“Sub. : Regarding black listing of M/s. Om Metals & Minerals Ltd., by the Water Resources Department, Government of Bihar.

Ref. : Government of Bihar, Water Resources Department letter No. 30/Muk 5-15010/99-05, dated 4-1-2001.

Sir,

Your attention is invited to the above referred letter (copy enclosed) whereby M/s. Om Metals & Minerals Ltd., have been found guilty and black listed under provisions of Clause 18 (ii) of the Bihar Enlistment of Contractor Rule, 1992. As such, necessary action may be taken at your end to disqualify M/s. Om Metals and Minerals Ltd., from bidding in any work of the Bansagar Project.

Also action may be initiated to cancel the recommendations made by the 30th Meeting of the Tender Sub-Committee held on 16-11-2000 at New Delhi for the following works :–

(i) Item No. 3 : Pre-qualification of eligible contractors for the work of “Design, Drawing, Fabrication, Transportation, Supply, Erection and Commissioning of 18 Nos. Radial Crest Gates of size 18.29 m x 15.57 m alongwith 2nd state concreting” for Bansagar Dam M/s. Om Metals & Minerals Ltd., are one of the eight firms recommending as qualified for the work.

(ii) Item No. 5 : Pre-qualification of eligible contractors for the work of “Design, Drawing, Fabrication, Transportation, Supply, Erection and Commissioning of two sets of stoplogs size 18.29 m x 15.57 m alongwith embedded parts & Gantry Crane having minimum capacity of 55 tonnes 1 No. complete with all accessories for operation of Stoplogs for Bansagar Dam, M/s. Om Metals & Minerals Ltd., are one of the nine firms recommended as qualified for the work.

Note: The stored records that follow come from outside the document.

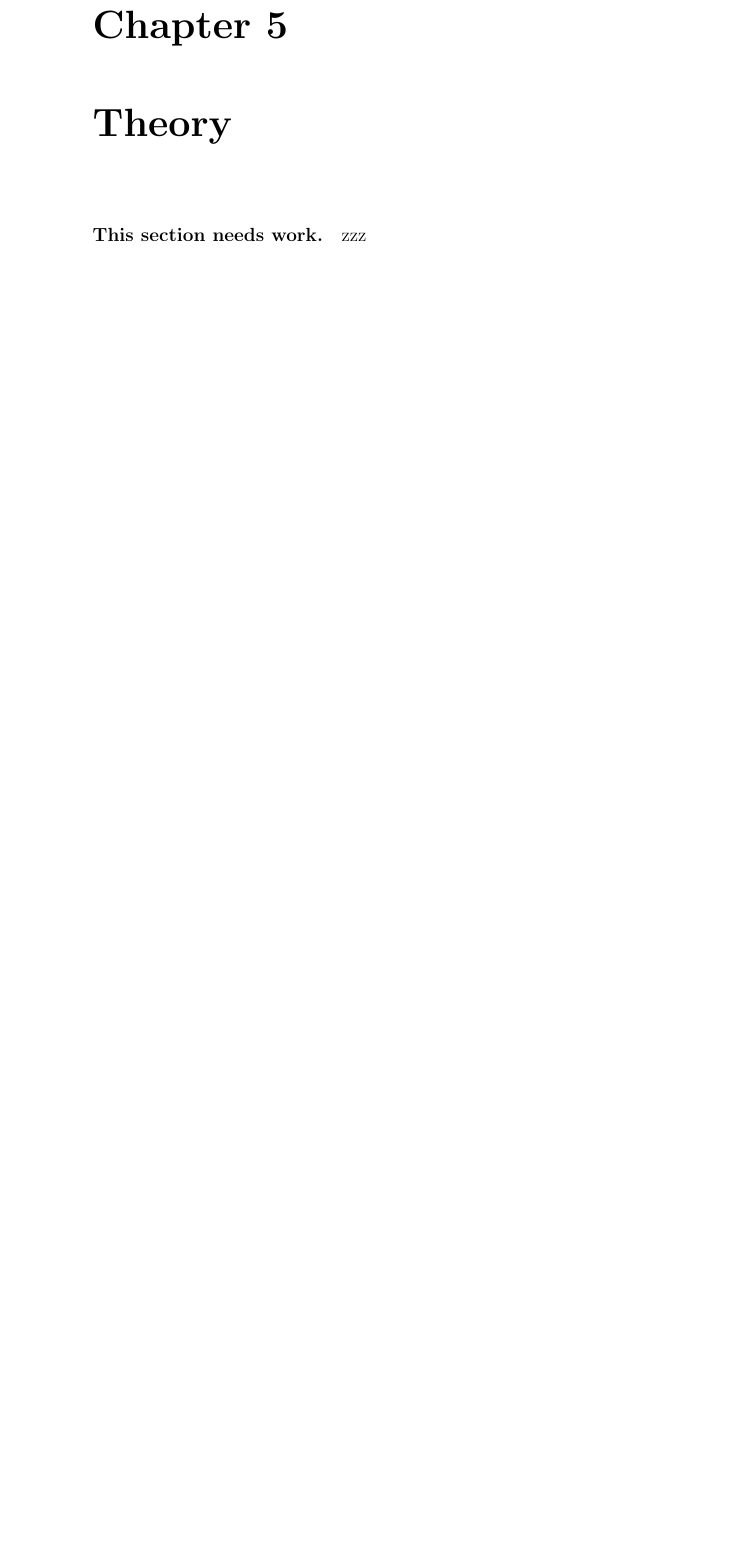
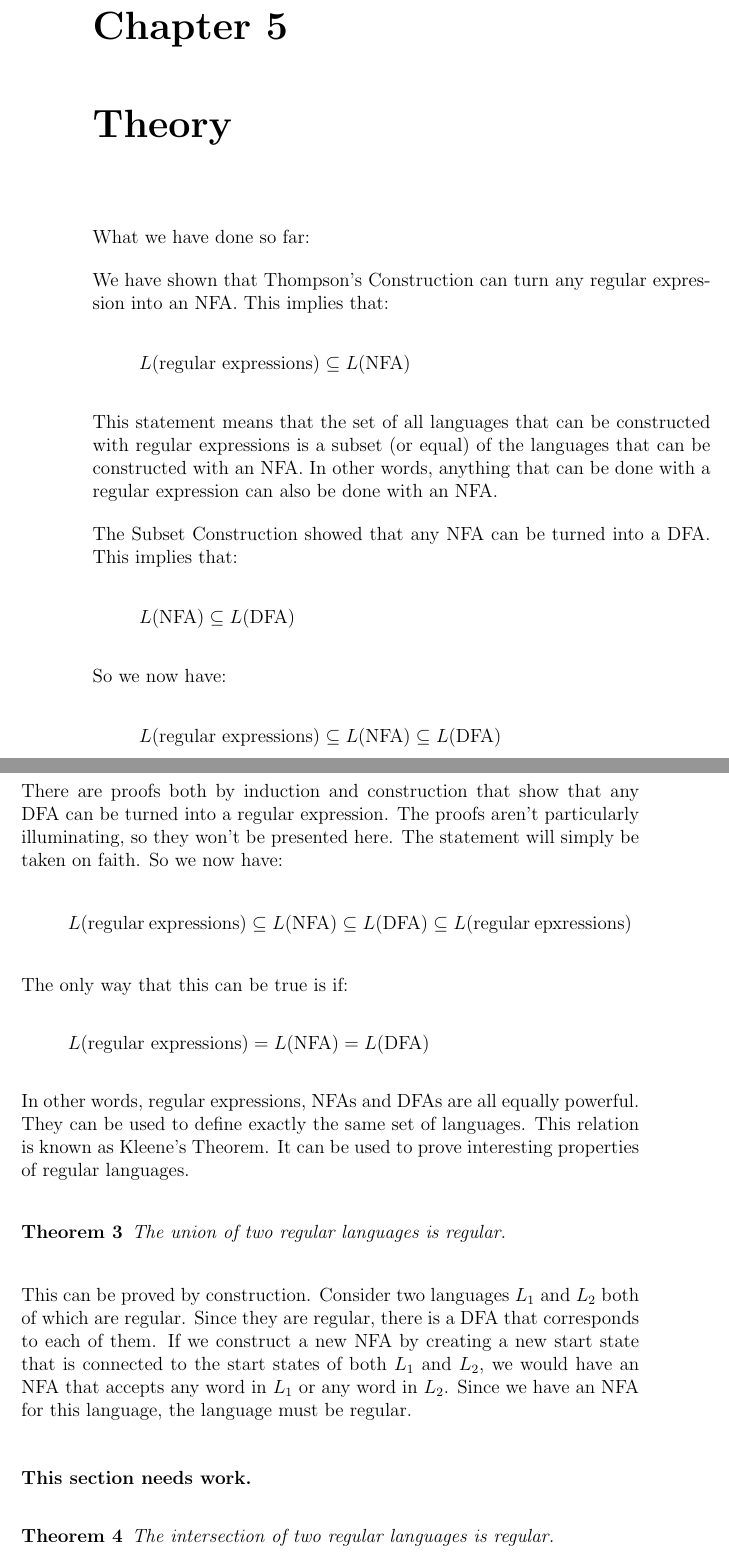
Before and after one commit to philip-w-howard/AVSGrammars, a LaTeX thesis (AVSGrammars.tex): part of page 44 of 58 before the commit and two parts of pages 44 and 45 of 59 after it, the two joined at a grey line, cut so that both start at the same text, the shorter picture padded with empty space. Compiled offline with pdfLaTeX.

Commit message:
working on regular theory section

```diff
--- a/AVSGrammars.tex
+++ b/AVSGrammars.tex
@@ -1294,7 +1294,46 @@ Does the subset construction always result in a DFA, or might it result in anoth
 The consequence is that the resulting FA has no non-determinism and is therefore a DFA.
 
 \chapter{Theory}
+
+What we have done so far:
+
+We have shown that Thompson's Construction can turn any regular expression into an NFA. This implies that:
+\begin{quote}
+$L($regular expressions$) \subseteq L($NFA$)$
+\end{quote}
+This statement means that the set of all languages that can be constructed with regular expressions is a subset (or equal) of the languages that can be constructed with an NFA. In other words, anything that can be done with a regular expression can also be done with an NFA.
+
+The Subset Construction showed that any NFA can be turned into a DFA. This implies that:
+\begin{quote}
+$L($NFA$) \subseteq L($DFA$)$
+\end{quote}
+So we now have:
+\begin{quote}
+$L($regular expressions$) \subseteq L($NFA$) \subseteq L($DFA$)$
+\end{quote}
+
+There are proofs both by induction and construction that show that any DFA can be turned into a regular expression. The proofs aren't particularly illuminating, so they won't be presented here. The statement will simply be taken on faith. So we now have:
+
+\begin{quote}
+$L($regular expressions$) \subseteq L($NFA$) \subseteq L($DFA$) \subseteq L($regular epxressions$)$
+\end{quote}
+The only way that this can be true is if:
+\begin{quote}
+$L($regular expressions$) = L($NFA$) = L($DFA$)$
+\end{quote}
+In other words, regular expressions, NFAs and DFAs are all equally powerful. They can be used to define exactly the same set of languages. This relation is known as Kleene's Theorem. It can be used to prove interesting properties of regular languages.
+
+\begin{theorem}
+The union of two regular languages is regular.
+\end{theorem}
+This can be proved by construction. Consider two languages $L_1$ and $L_2$ both of which are regular. Since they are regular, there is a DFA that corresponds to each of them. If we construct a new NFA by creating a new start state that is connected to the start states of both $L_1$ and $L_2$, we would have an NFA that accepts any word in $L_1$ or any word in $L_2$. Since we have an NFA for this language, the language must be regular.
 \needswork
+
+
+\begin{theorem}
+The intersection of two regular languages is regular.
+\end{theorem}
+
 zzz
 \part{Context Free Grammars}
 \chapter{Context Free Grammars}
```
Also changed, not shown: AVSGrammars.pdf, 1 other file.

It is requested to kindly intimate the action taken in this regard.

Encl.: As above

Yours faithfully,
Sd/-

(Tapas Kumar Sinha)
Superintending Engineer

4. Before the order of black listing was passed on 14-3-2001, the matter of black listing of the petitioner has a chequered history. Initially, the black listing was done in the year 1998. As per order dated 21-10-98 the petitioner challenged the order before the High Court of Patna by filing the Writ Petition No. 3158/99. The petition was dismissed by a Single Judge. An L.P.A. No. 163/2000 was preferred in the High Court of Patna which was decided on 4-7-2000. The order was passed that the petitioner ought to have been heard before the order of black listing was passed. The order passed earlier was set aside on the ground that an opportunity of hearing was not afforded to the petitioner.

5. Thereafter, after hearing the petitioner, an order of black listing was passed by the Government of Bihar, Water Resources Department. The order of black listing has been challenged by the petitioner by filing a fresh Writ Petition No. 1612/2001 in the High Court of Patna which has been dismissed on merits.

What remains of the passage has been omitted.